It is interesting that in these analyses, alcohol did not show an association between alcohol and upper aerodigestive cancers (generally assumed to be “alcohol-related cancers”) among non-smokers. Stratified analyses by level of smoking (light, moderate, heavy smoking, pack-years, etc.) are not presented, and there could also be residual confounding by smoking status. A tendency for an increase in cancer among ex-smokers was shown, but no increase in cancer risk at all among never smokers (as shown in Figure 4 from the report, below). The increase in cancer risk with increasing alcohol intake among current smokers suggests a smoking-alcohol interaction for the development of such cancers.
Lauer MS, Sorlie P. Alcohol, cardiovascular disease, and cancer: Treat with caution. Editorial. J Natl Cancer Inst 2009;101:282-283
This editorial accompanying the Allen et al paper did not point out some of the problems in the analyses from that study (e.g., failure to test other than a linear association, not assessing pattern of drinking). Professor Ellison and colleagues from Boston University school of medicine comment on statements from the editorial:
“From a standpoint of cancer risk, the message of this report could not be clearer. There is no level of alcohol consumption that can be considered safe.”
The main analyses of the Allen et al paper are based only on drinkers, as lifetime abstainers could not be identified in their study. The “non-drinking” category undoubtedly contained many ex-drinkers (perhaps explaining why the rates of cancer among non-drinkers were almost always higher than those of light drinkers). This does not mean that “non-drinking” increases your risk of cancer, but at the same time it points out that the publication does not include data making it possible to say that “There is no level of alcohol consumption that can be considered safe.”
“The authors provide no information on all-cause mortality or incident cardiovascular disease events, despite the ability of their data to provide this information.
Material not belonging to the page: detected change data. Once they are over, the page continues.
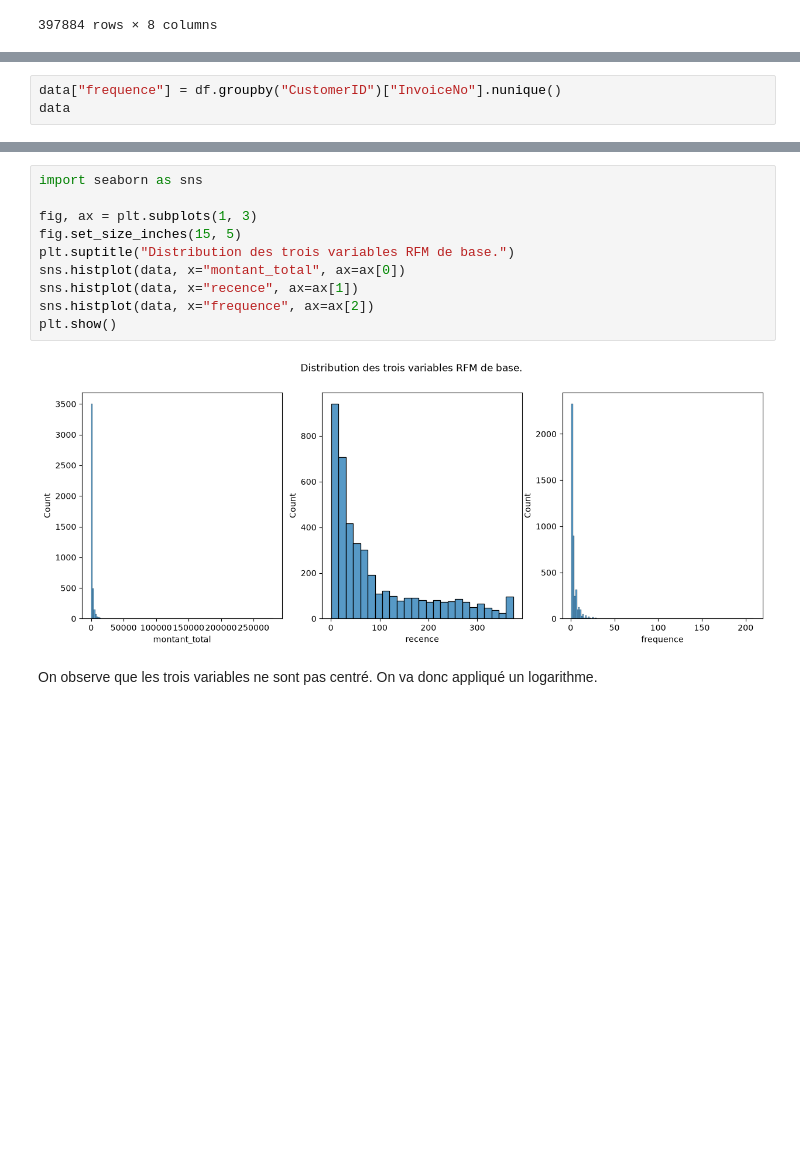
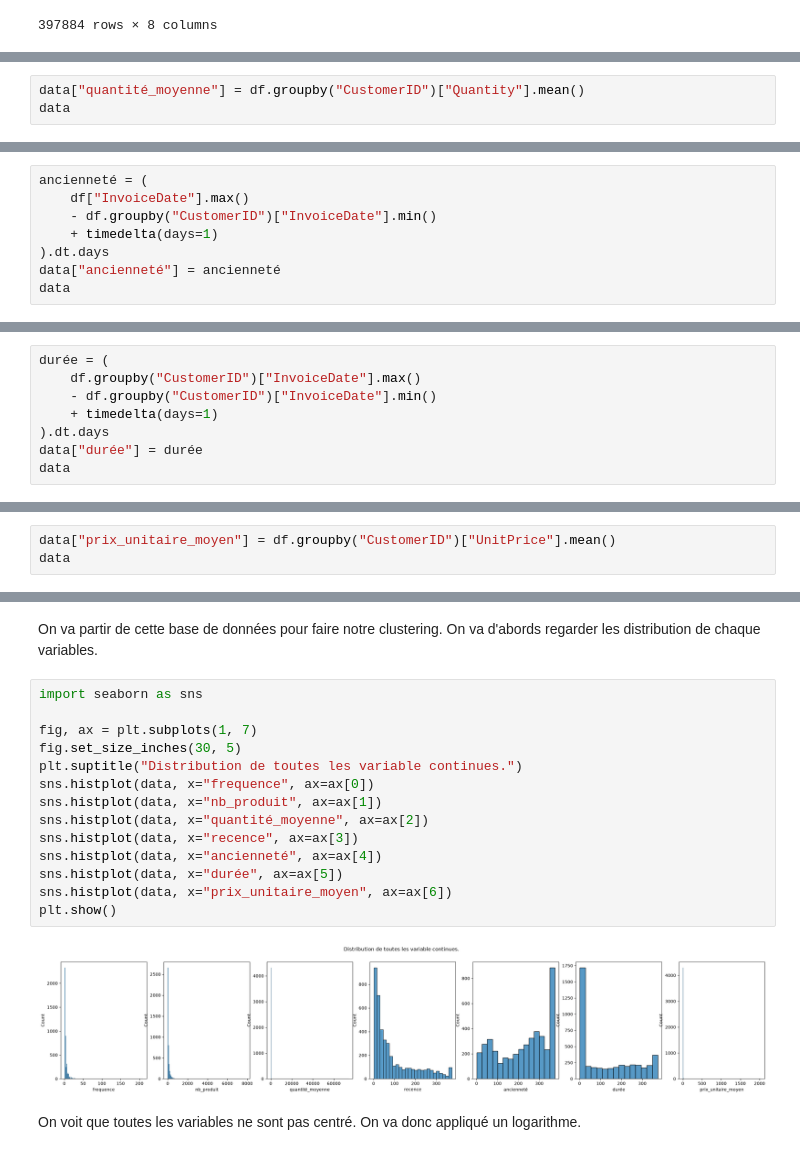
Before and after one commit to fmazur57u/Projet-Kmeans-et-spectral-clustering, a Jupyter notebook: Kmeans_spectral_clustering.ipynb, the cells around one changed output, grey strips where cells are left out. Saved outputs shown, nothing was run; the diff lists cells and outputs as text; blank space fills up the shorter version.

```diff
--- a/Kmeans_spectral_clustering.ipynb
+++ b/Kmeans_spectral_clustering.ipynb
@@ -112,0 +91,3 @@ data
+# %%
+data["quantité_moyenne"] = df.groupby("CustomerID")["Quantity"].mean()
+data
@@ -137,0 +134,8 @@ data
+# %%
+ancienneté = (
+    df["InvoiceDate"].max()
+    - df.groupby("CustomerID")["InvoiceDate"].min()
+    + timedelta(days=1)
+).dt.days
+data["ancienneté"] = ancienneté
+data
@@ -137,0 +157,8 @@ data
+# %%
+durée = (
+    df.groupby("CustomerID")["InvoiceDate"].max()
+    - df.groupby("CustomerID")["InvoiceDate"].min()
+    + timedelta(days=1)
+).dt.days
+data["durée"] = durée
+data
@@ -138,4 +180,4 @@ data
 # %%
-data["frequence"] = df.groupby("CustomerID")["InvoiceNo"].nunique()
+data["prix_unitaire_moyen"] = df.groupby("CustomerID")["UnitPrice"].mean()
 data
 # %% [output]
@@ -156,17 +198,23 @@ data
+# %% [markdown]
+On va partir de cette base de données pour faire notre clustering. On va d'abords regarder les distribution de chaque variables.
 # %%
 import seaborn as sns
 
-fig, ax = plt.subplots(1, 3)
-fig.set_size_inches(15, 5)
-plt.suptitle("Distribution des trois variables RFM de base.")
-sns.histplot(data, x="montant_total", ax=ax[0])
-sns.histplot(data, x="recence", ax=ax[1])
-sns.histplot(data, x="frequence", ax=ax[2])
+fig, ax = plt.subplots(1, 7)
+fig.set_size_inches(30, 5)
+plt.suptitle("Distribution de toutes les variable continues.")
+sns.histplot(data, x="frequence", ax=ax[0])
+sns.histplot(data, x="nb_produit", ax=ax[1])
+sns.histplot(data, x="quantité_moyenne", ax=ax[2])
+sns.histplot(data, x="recence", ax=ax[3])
+sns.histplot(data, x="ancienneté", ax=ax[4])
+sns.histplot(data, x="durée", ax=ax[5])
+sns.histplot(data, x="prix_unitaire_moyen", ax=ax[6])
 plt.show()
 # %% [output]
-[figure, old version]
+[figure, new version]
 # %% [markdown]
-On observe que les trois variables ne sont pas centré. On va donc appliqué un logarithme.
+On voit que toutes les variables ne sont pas centré. On va donc appliqué un logarithme.
 # %%
 import numpy as np
 
```
Also changed, not shown: parts of 94 cells of this notebook.
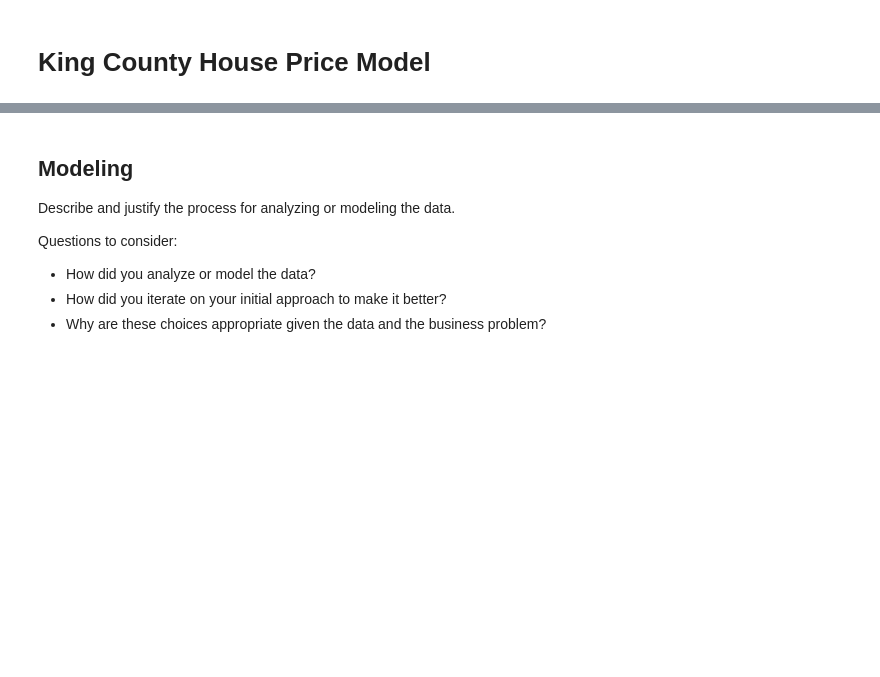
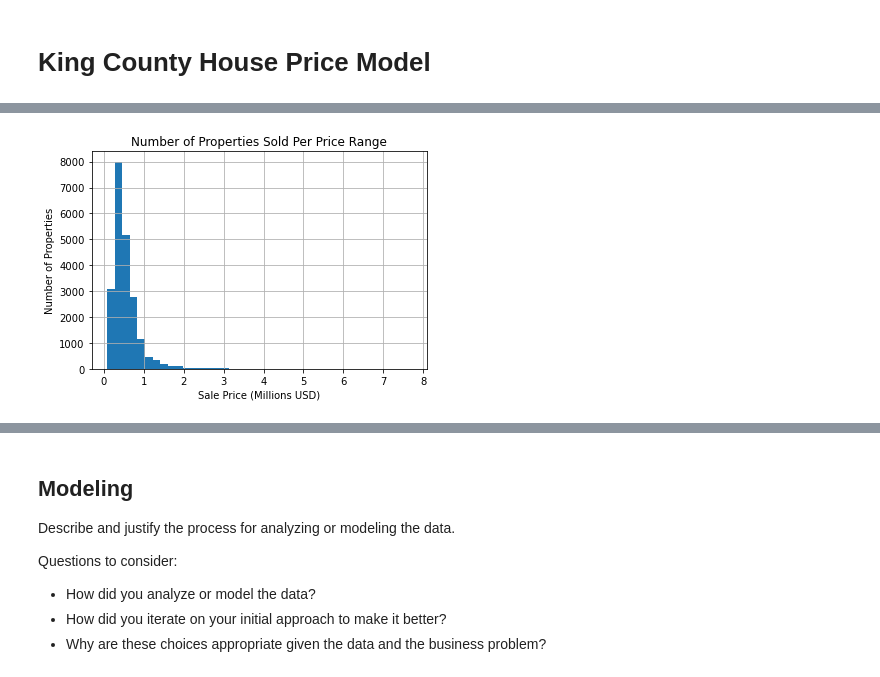
Before and after one commit to Sombrero7/project2, a Jupyter notebook: notebook_main.ipynb, the cells around one changed output, grey strips where cells are left out. Cells and saved outputs as stored; diff of their text form; code cells hidden in the pictures; blank space fills up the shorter version.

Commit message:
pushing several changes to final notebook, as well as inserting an image in the images folder.

```diff
--- a/notebook_main.ipynb
+++ b/notebook_main.ipynb
@@ -43,0 +27,3 @@ Questions to consider:
+# %%
+# load dataset into notebook
+df = pd.read_csv('data/kc_house_data.csv')
@@ -43,0 +62,11 @@ Questions to consider:
+# %%
+# visualize home price data
+ax1 = plt.axes()
+(df['price']*(1/1000000)).hist(bins=40);
+plt.ylabel('Number of Properties');
+plt.xlabel('Sale Price (Millions USD)');
+plt.title('Number of Properties Sold Per Price Range');
+ax1.ticklabel_format(style='plain')
+plt.show()
+# %% [output]
+[figure, added]
```
Also changed, not shown: parts of 24 cells of this notebook, 1 other file.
We must hope that the authors plan to report on these outcomes in future publications.”
We agree strongly with this observation. Before anyone considers guidelines for drinking, it is essential that the net effects on health be considered. As an example, in the latest final death statistics from the CDC (for 2005), there were 7,773 deaths in the US from cancer of the lip, oral cavity, or pharynx, diseases generally associated with very heavy drinking. For comparison, there were 856,030 deaths from major cardiovascular diseases, and data strongly indicate that light-to-moderate drinking is associated with a considerable lowering of risk. Basing drinking guidelines or recommendations only on the risk of upper aerodigestive cancers would obviously be inappropriate. We look forward to learning more of the net health effects of alcohol from the authors of the Allen study.
“...the only reasonable recommendation we can make (for middle-aged women) is that there is no clear evidence that alcohol had medical benefits.”
There are no data presented in the Allen et al paper that justifies such a statement. It will be important to see the net health effects of alcohol use among these women in future publications.
Quoting Professor Albus’s statement to Harry Potter (from Rowling JK, The Tales of Beedle the Bard) regarding truth: “It is a beautiful and terrible thing, and should therefore be treated with great caution.”
It is indeed important when discussing alcohol to treat the subject with great caution. However, unless regular moderate drinking is differentiated from binge drinking or other abusive use of alcohol, and unless the net effects of alcohol consumption on health are known, one has great difficulty learning the “truth.”